That looks very “do-able”, particularly if you don’t mind doing a bit of manual “copy and paste”.
I would suggest that you analyse a mono track rather than stereo. Processing mono is easier to do and the output will be easier to interpret.
If you currently have stereo tracks, Audacity 1.3.13 can convert them to mono using “Tracks menu > Stereo track to mono”.
Try running this in the Nyquist Prompt effect.
Open Audacity and import your mono audio file.
If the file is not mono, convert it to mono.
With the track selected, select “Nyquist Prompt” from the Effect menu.
Copy and paste this code into the Nyquist Prompt window.
Click on the “Debug” button to run this effect.
The output will be in the “debug window” which you will then be able to copy and paste into a document of your choice.
As with other Nyquist effects, the calculations are performed in RAM. This means that the selected track must be loaded into the computer memory. If your computer does not have much spare memory then large track selections will be extremely slow and may even crash.

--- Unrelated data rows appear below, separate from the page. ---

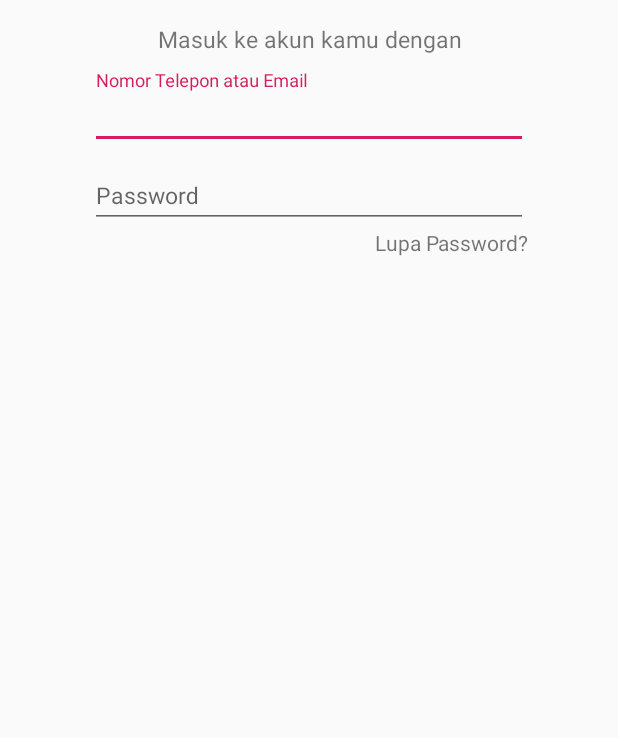
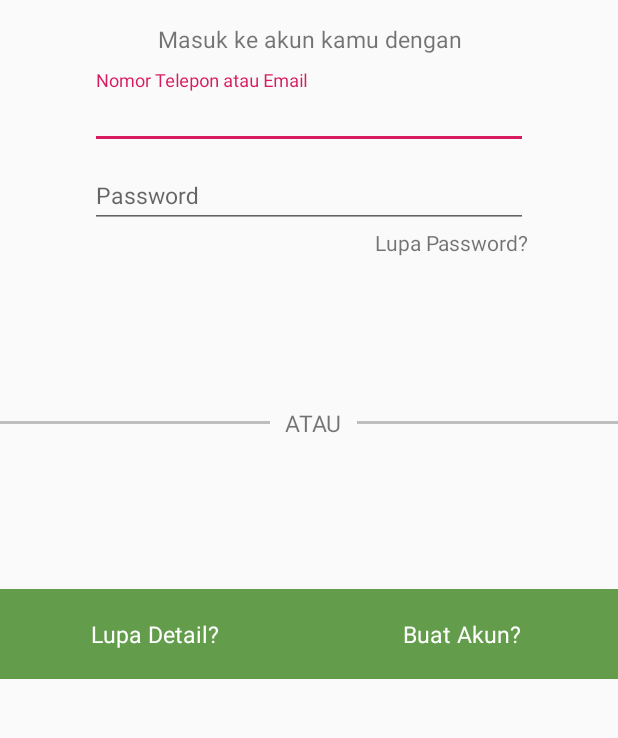
Before and after one commit to mentarie/rgrw, an Android app: the layout login.xml on its own in the app's theme, with its tools: preview values and no code run, on a phone screen of 412 x 824 dp, the part 429-1167 px from its top. Run offline under Robolectric (Android 15) with nearby library versions, the phone set to English and light mode, and no system bars.

Commit message:
push kedelapan Mentari

```diff
--- a/app/src/main/res/layout/button_ijo.xml
+++ b/app/src/main/res/layout/button_ijo.xml
@@ -1,8 +1,6 @@
 <?xml version="1.0" encoding="utf-8"?>
 <LinearLayout xmlns:android="http://schemas.android.com/apk/res/android"
-    android:orientation="vertical"
-    android:layout_width="match_parent"
-    android:layout_height="match_parent"
-
-    >
+    android:layout_width="200dp"
+    android:layout_height="50dp"
+    android:background="#639D4C">
 </LinearLayout>
--- a/app/src/main/res/layout/login.xml
+++ b/app/src/main/res/layout/login.xml
@@ -82,6 +82,57 @@
         </TextView>
     </LinearLayout>
     <LinearLayout
-        android:layout_width="50dp"
-        android:layout_height="50dp"></LinearLayout>
+        android:layout_width="match_parent"
+        android:layout_height="100dp"></LinearLayout>
+    <LinearLayout
+        android:layout_width="match_parent"
+        android:layout_height="wrap_content"
+        android:orientation="horizontal">
+        <View
+            android:layout_width="180dp"
+            android:layout_height="2dp"
+            android:background="#BCBEC0"
+            android:layout_gravity="center"
+            android:layout_marginRight="10dp"
+            ></View>
+        <TextView
+            android:layout_width="wrap_content"
+            android:layout_height="wrap_content"
+            android:text="ATAU"
+            android:textSize="15sp"></TextView>
+        <View
+            android:layout_width="180dp"
+            android:layout_height="2dp"
+            android:background="#BCBEC0"
+            android:layout_gravity="center"
+            android:layout_marginLeft="10dp"
+            ></View>
+    </LinearLayout>
+    <LinearLayout
+        android:layout_width="match_parent"
+        android:layout_height="100dp"></LinearLayout>
+    <LinearLayout
+        android:layout_width="match_parent"
+        android:layout_height="60dp"
+        android:orientation="horizontal"
+        android:weightSum="2"
+        android:background="#639D4C">
+        <TextView
+            android:layout_width="205dp"
+            android:layout_height="match_parent"
+            android:textColor="#ffffff"
+            android:textSize="15sp"
+            android:gravity="center"
+            android:textAlignment="center"
+            android:text="Lupa Detail?"></TextView>
+        <TextView
+            android:layout_width="205dp"
+            android:layout_height="match_parent"
+            android:textColor="#ffffff"
+            android:textSize="15sp"
+            android:gravity="center"
+            android:textAlignment="center"
+            android:text="Buat Akun?"></TextView>
+    </LinearLayout>
+
 </LinearLayout>
```
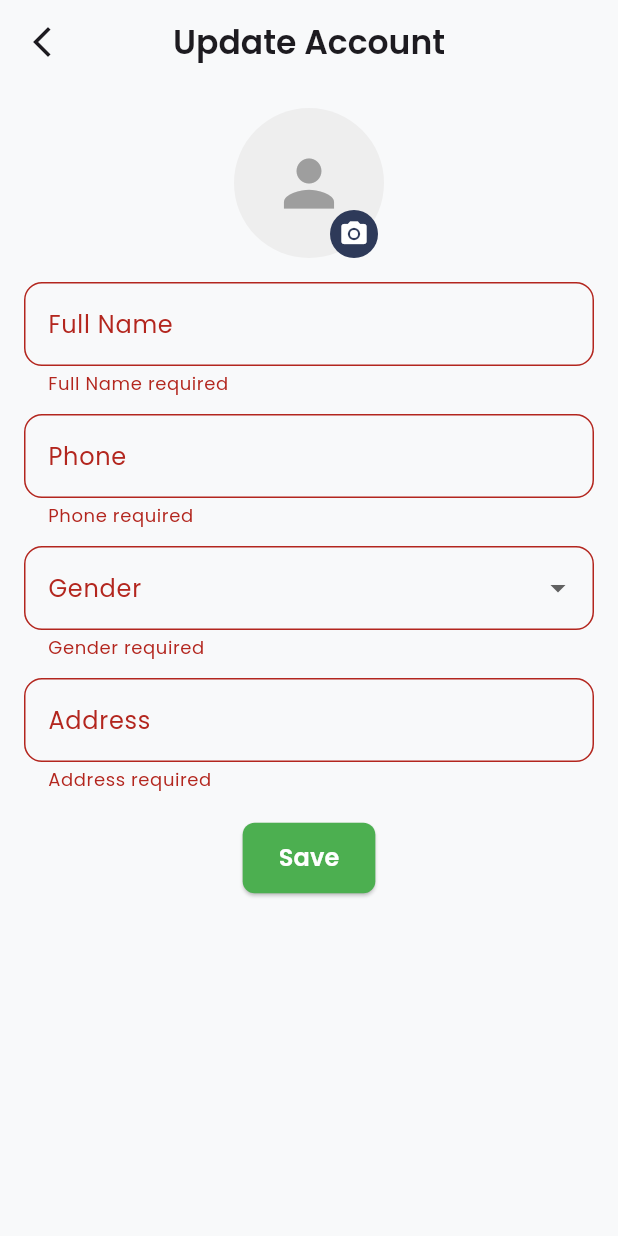
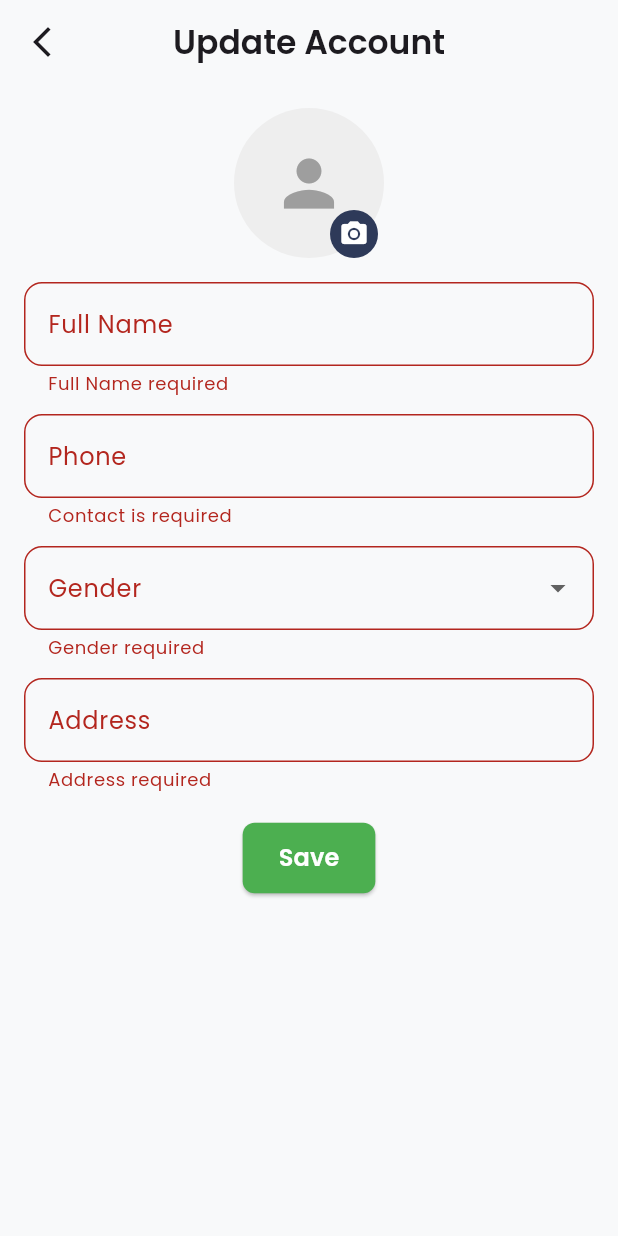
Before and after one commit to halolutfii/football-venue-booking-app, a Flutter app: the UpdateAccountScreen screen opened by its route, after a tap on "Save", on a phone screen of 412 x 824 dp. Run offline on Flutter 3.47's test engine with Material 3 defaults, Android fonts, the phone set to English and light mode, and no system bars; our stand-ins replace cloud_firestore, firebase_auth, firebase_core, flutter_dotenv, flutter_map, geolocator and 7 more; missing offline and left inert: flutter_osm_plugin; accounts and stored records are empty.

Commit message:
[update]: update profile phone formater

```diff
--- a/lib/screen/pages/account/update_account_screen.dart
+++ b/lib/screen/pages/account/update_account_screen.dart
@@ -2,7 +2,7 @@ import 'dart:io';
 import 'package:flutter/material.dart';
 import 'package:image_picker/image_picker.dart';
 import 'package:provider/provider.dart';
-
+import 'package:mask_text_input_formatter/mask_text_input_formatter.dart';
 import '../../../providers/auth_provider.dart';
 import '../../../providers/user_provider.dart';
 
@@ -15,6 +15,11 @@ class UpdateAccountScreen extends StatefulWidget {
 
 class _UpdateAccountScreenState extends State<UpdateAccountScreen> {
   bool isSaving = false;
+
+  final phoneFormatter = MaskTextInputFormatter(
+    mask: '+62 ###-####-####',
+    filter: {"#": RegExp(r'[0-9]')},
+  );
 
   Future<void> _pickImage(BuildContext context) async {
     final picker = ImagePicker();
@@ -186,8 +191,15 @@ class _UpdateAccountScreenState extends State<UpdateAccountScreen> {
                   ),
                 ),
                 keyboardType: TextInputType.phone,
-                validator: (val) =>
-                    val == null || val.isEmpty ? "Phone required" : null,
+                inputFormatters: [phoneFormatter],
+                validator: (v) {
+                  if (v == null || v.isEmpty) {
+                    return "Contact is required"; // Validasi jika input kosong
+                  } else if (v.replaceAll(RegExp(r'[^0-9]'), '').length < 8) {
+                    return "Enter a valid contact number";
+                  }
+                  return null;
+                },
               ),
               const SizedBox(height: 12),
 
```
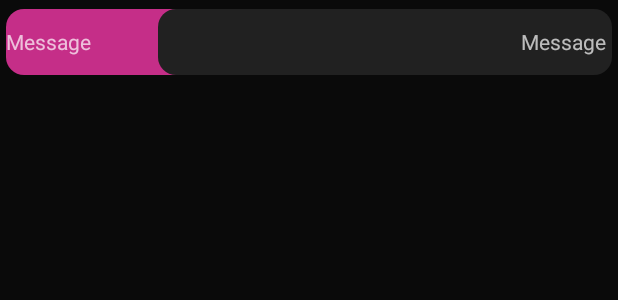
After one commit to OmmarShaikh01/JMessenger, an Android app: the layout message_recycler_view_item.xml on its own in the app's theme, with its tools: preview values and no code run, on a phone screen of 412 x 824 dp. The commit adds this screen. Shown: the top 300 px of the screen. Run offline under Robolectric (Android 15) with nearby library versions, the phone set to English and light mode, and no system bars.

Commit message:
Added chat

```diff
--- a/app/src/main/java/org/jam/jmessenger/MainActivity.kt
+++ b/app/src/main/java/org/jam/jmessenger/MainActivity.kt
@@ -18,7 +18,7 @@ class MainActivity : AppCompatActivity() {
         //TODO: testing connects to emulator
         try {
             val mAuth = FirebaseAuth.getInstance()
-            // mAuth.signOut()
+            mAuth.signOut()
             mAuth.useEmulator("10.0.2.2", 9099)
 
             val mFirestore = FirebaseFirestore.getInstance()
--- a/app/src/main/java/org/jam/jmessenger/data/db/remote/FirebaseChatDatabaseSources.kt
+++ b/app/src/main/java/org/jam/jmessenger/data/db/remote/FirebaseChatDatabaseSources.kt
@@ -38,7 +38,7 @@ class FirebaseChatDatabaseSources {
         }
     }
 
-    // Update Functions ----------------------------------------------------------------------------
+    // Update Functions ------------------------------------------------------ ----------------------
 
 
     // Loader Functions ----------------------------------------------------------------------------
--- a/app/src/main/java/org/jam/jmessenger/ui/chats/ChatsHomeViewModel.kt
+++ b/app/src/main/java/org/jam/jmessenger/ui/chats/ChatsHomeViewModel.kt
@@ -51,7 +51,7 @@ class ChatsHomeViewModel(private val context: WeakReference<Context>, private va
         database_repository.loadUser(uid) { result ->
             run {
                 if (result is Result.Success) result.data.let { user -> _userInfo.value = user }
-                else { throw ExceptionInInitializerError()}
+                else { throw ExceptionInInitializerError() }
             }
         }
     }
@@ -86,6 +86,7 @@ class ChatsHomeViewModel(private val context: WeakReference<Context>, private va
             Toast.makeText(context.get()!!, "Operation Failed.", Toast.LENGTH_SHORT).show()
         }
     }
+
     fun blockUser(friend: UserFriend) {
         val userfriend = User(UserInfo(uid = friend.uid, name = friend.name))
         val user = userInfo.value ?: return
@@ -96,6 +97,7 @@ class ChatsHomeViewModel(private val context: WeakReference<Context>, private va
             Toast.makeText(context.get()!!, "Operation Failed.", Toast.LENGTH_SHORT).show()
         }
     }
+
     fun unfriendUser(friend: UserFriend) {
         val userfriend = User(UserInfo(uid = friend.uid, name = friend.name))
         val user = userInfo.value ?: return
--- /dev/null
+++ b/app/src/main/res/drawable/ic_baseline_keyboard_backspace_24.xml
@@ -0,0 +1,5 @@
+<vector android:height="24dp" android:tint="#FFFFFF"
+    android:viewportHeight="24" android:viewportWidth="24"
+    android:width="24dp" xmlns:android="http://schemas.android.com/apk/res/android">
+    <path android:fillColor="@android:color/white" android:pathData="M21,11H6.83l3.58,-3.59L9,6l-6,6 6,6 1.41,-1.41L6.83,13H21z"/>
+</vector>
--- /dev/null
+++ b/app/src/main/res/drawable/ic_baseline_send_24.xml
@@ -0,0 +1,5 @@
+<vector android:autoMirrored="true" android:height="24dp"
+    android:tint="#FFFFFF" android:viewportHeight="24"
+    android:viewportWidth="24" android:width="24dp" xmlns:android="http://schemas.android.com/apk/res/android">
+    <path android:fillColor="@android:color/white" android:pathData="M2.01,21L23,12 2.01,3 2,10l15,2 -15,2z"/>
+</vector>
--- /dev/null
+++ b/app/src/main/res/drawable/textedit_background_round.xml
@@ -0,0 +1,10 @@
+<?xml version="1.0" encoding="utf-8"?>
+<layer-list xmlns:android="http://schemas.android.com/apk/res/android">
+    <item android:top="0dp" android:bottom="0dp">
+        <shape android:shape="rectangle" >
+            <solid android:color="@color/secondaryColor" />
+            <size android:height="48dp" />
+            <corners android:radius="12dp" />
+        </shape>
+    </item>
+</layer-list>
--- /dev/null
+++ b/app/src/main/res/layout/message_recycler_view_item.xml
@@ -0,0 +1,54 @@
+<?xml version="1.0" encoding="utf-8"?>
+<androidx.constraintlayout.widget.ConstraintLayout xmlns:android="http://schemas.android.com/apk/res/android"
+    xmlns:app="http://schemas.android.com/apk/res-auto"
+    xmlns:tools="http://schemas.android.com/tools"
+    android:id="@+id/message_ConstLayout"
+    android:layout_width="match_parent"
+    android:layout_height="48dp"
+    android:layout_margin="4dp">
+
+    <TextView
+        android:id="@+id/message_FriendChat"
+        android:layout_width="0dp"
+        android:layout_height="44dp"
+        android:background="@drawable/textedit_background_round"
+        android:gravity="center_vertical"
+        android:text="Message"
+        android:textAlignment="viewStart"
+        app:layout_constraintBottom_toBottomOf="parent"
+        app:layout_constraintEnd_toStartOf="@+id/guideline20"
+        app:layout_constraintHorizontal_bias="0.0"
+        app:layout_constraintStart_toStartOf="parent"
+        app:layout_constraintTop_toTopOf="parent"
+        tools:paddingLeft="4dp" />
+
+    <TextView
+        android:id="@+id/message_UserChat"
+        android:layout_width="0dp"
+        android:layout_height="44dp"
+        android:background="@drawable/textedit_background_round"
+        android:backgroundTint="@color/primaryColor"
+        android:gravity="center_vertical"
+        android:paddingRight="4dp"
+        android:text="Message"
+        android:textAlignment="viewEnd"
+        app:layout_constraintBottom_toBottomOf="parent"
+        app:layout_constraintEnd_toEndOf="parent"
+        app:layout_constraintHorizontal_bias="1.0"
+        app:layout_constraintStart_toStartOf="@+id/guideline19"
+        app:layout_constraintTop_toTopOf="parent" />
+
+    <androidx.constraintlayout.widget.Guideline
+        android:id="@+id/guideline19"
+        android:layout_width="wrap_content"
+        android:layout_height="wrap_content"
+        android:orientation="vertical"
+        app:layout_constraintGuide_percent="0.25" />
+
+    <androidx.constraintlayout.widget.Guideline
+        android:id="@+id/guideline20"
+        android:layout_width="wrap_content"
+        android:layout_height="wrap_content"
+        android:orientation="vertical"
+        app:layout_constraintGuide_percent="0.75" />
+</androidx.constraintlayout.widget.ConstraintLayout>
```
Also changed, not shown: app/src/main/java/org/jam/jmessenger/data/db/entity/RoomMessage.kt (+30 -2 lines), app/src/main/java/org/jam/jmessenger/data/db/repository/ChatsRepository.kt (+9 -2 lines), app/src/main/java/org/jam/jmessenger/ui/chats/ChatFragment.kt (added, +93 -0 lines), app/src/main/java/org/jam/jmessenger/ui/chats/ChatRecycleViewAdapter.kt (added, +76 -0 lines), app/src/main/java/org/jam/jmessenger/ui/chats/ChatViewModel.kt (added, +109 -0 lines), app/src/main/java/org/jam/jmessenger/ui/chats/ChatsRecyclerViewAdapter.kt (+11 -5 lines), app/src/main/res/layout/chat_fragment.xml (added, +135 -0 lines), app/src/main/res/navigation/nav_main.xml (+15 -0 lines), app/src/main/res/values/style.xml (+20 -0 lines).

Memory usage will normally be about 10 MB for each 1 minute of track selection. To process a 10 minute mono track at CD quality requires that you have at least 100 MB free memory.
(setq rate 2)
;;The first line sets how frequently the amplitude will be measured.
;;The number '2' indicates that there will be two readings per second.
;;For 1 reading per second the line needs to be (setq rate 1)
(setq output "") ; initialise output string
(setq rate (float rate)) ; force rate to float value
(setq *float-format* "%#1.2f") ; output text to 2 decimal places
(let* ((stepsize (round (/ *sound-srate* rate)))
(sdata (snd-avg s stepsize stepsize op-peak))) ; low sample rate sound data
; step through samples and end when no more samples
(do ((count 1 (1+ count)) (val (snd-fetch sdata) (setq val (snd-fetch sdata))))
((not val) output)
(setq val (linear-to-db val))
(setq valstring (format nil "~a sec: ~a dB~%" (/ count rate) val))
(setq output (strcat output valstring))))
(format T "Peak amplitude at intervals of ~a seconds.~%~%~aEnd of selection." (/ rate) output)
(format nil "Click OK for results.nIf no results show, run again and use 'Debug' button.")
Half a second is a long time in animation: there could be a very loud brief sound, say a gunshot, between the half second sample points.
If so there would be no indication of the loud gunshot sound on the list.